== WHAT THIS TASK INVOLVES ==
Apart from the pictures, output all of the records exactly.

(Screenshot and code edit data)
____
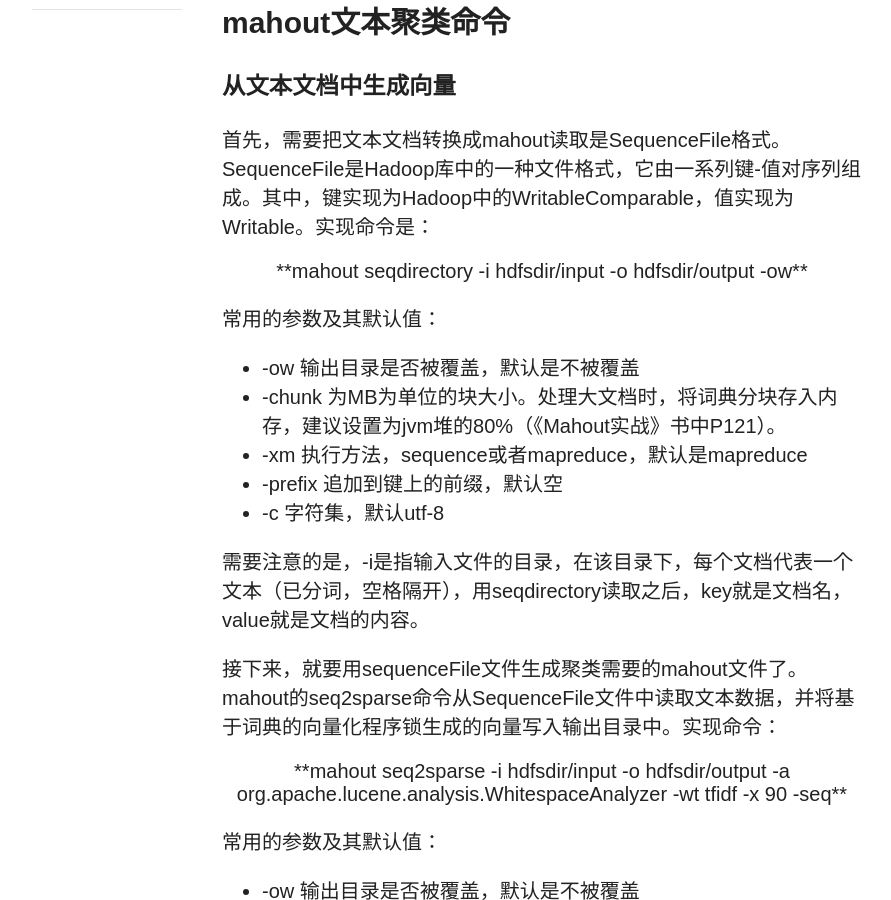
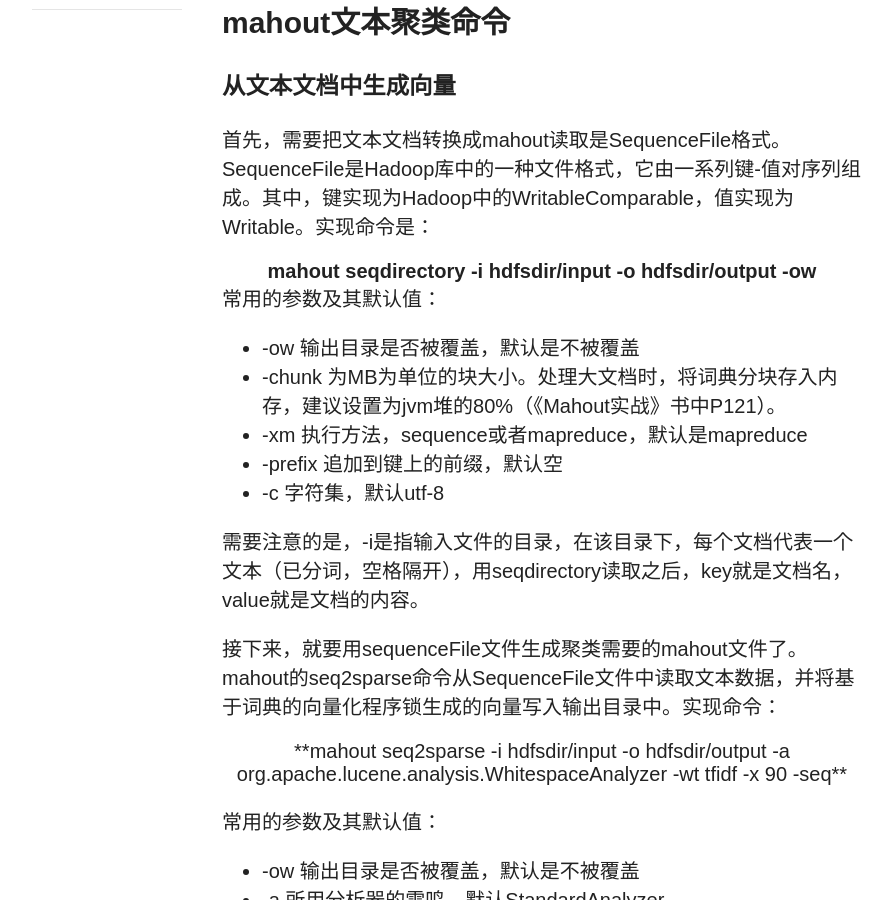
Before and after one commit to yimiwawa/yimiwawa.github.io, a Jekyll site: the page built from _posts/2014-05-13-mahout聚类实验.md, in a window 1280 px wide and 900 px high, scrolled down 460 px. Shown: the whole window, without its empty margins (128-1019 px from the left). Built offline with Jekyll 4.4.1, drawn with Linux system fonts in a browser that asks for light colours; nearby versions of some CDN libraries; Markdown is read by kramdown in place of the engine named in the settings; comment, search, counter and statistics services are not loaded.

```diff
--- a/_posts/2014-05-13-mahout聚类实验.md
+++ b/_posts/2014-05-13-mahout聚类实验.md
@@ -15,7 +15,7 @@ title: mahout文本聚类实验
 ### 从文本文档中生成向量
 
 首先，需要把文本文档转换成mahout读取是SequenceFile格式。SequenceFile是Hadoop库中的一种文件格式，它由一系列键-值对序列组成。其中，键实现为Hadoop中的WritableComparable，值实现为Writable。实现命令是：
-<center>**mahout seqdirectory -i hdfsdir/input -o hdfsdir/output -ow**</center>
+**<center>mahout seqdirectory -i hdfsdir/input -o hdfsdir/output -ow</center>**
 常用的参数及其默认值：
 + -ow 输出目录是否被覆盖，默认是不被覆盖
 + -chunk 为MB为单位的块大小。处理大文档时，将词典分块存入内存，建议设置为jvm堆的80%（《Mahout实战》书中P121）。
```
____
== EXERCISE RESPONSE ==
Before and after one commit to yimiwawa/yimiwawa.github.io, a Jekyll site: the page built from _posts/2014-05-13-mahout聚类实验.md, in a window 1280 px wide and 900 px high, scrolled down 460 px. Shown: the whole window, without its empty margins (128-1019 px from the left). Built offline with Jekyll 4.4.1, drawn with Linux system fonts in a browser that asks for light colours; nearby versions of some CDN libraries; Markdown is read by kramdown in place of the engine named in the settings; comment, search, counter and statistics services are not loaded.

```diff
--- a/_posts/2014-05-13-mahout聚类实验.md
+++ b/_posts/2014-05-13-mahout聚类实验.md
@@ -15,7 +15,7 @@ title: mahout文本聚类实验
 ### 从文本文档中生成向量
 
 首先，需要把文本文档转换成mahout读取是SequenceFile格式。SequenceFile是Hadoop库中的一种文件格式，它由一系列键-值对序列组成。其中，键实现为Hadoop中的WritableComparable，值实现为Writable。实现命令是：
-<center>**mahout seqdirectory -i hdfsdir/input -o hdfsdir/output -ow**</center>
+**<center>mahout seqdirectory -i hdfsdir/input -o hdfsdir/output -ow</center>**
 常用的参数及其默认值：
 + -ow 输出目录是否被覆盖，默认是不被覆盖
 + -chunk 为MB为单位的块大小。处理大文档时，将词典分块存入内存，建议设置为jvm堆的80%（《Mahout实战》书中P121）。
```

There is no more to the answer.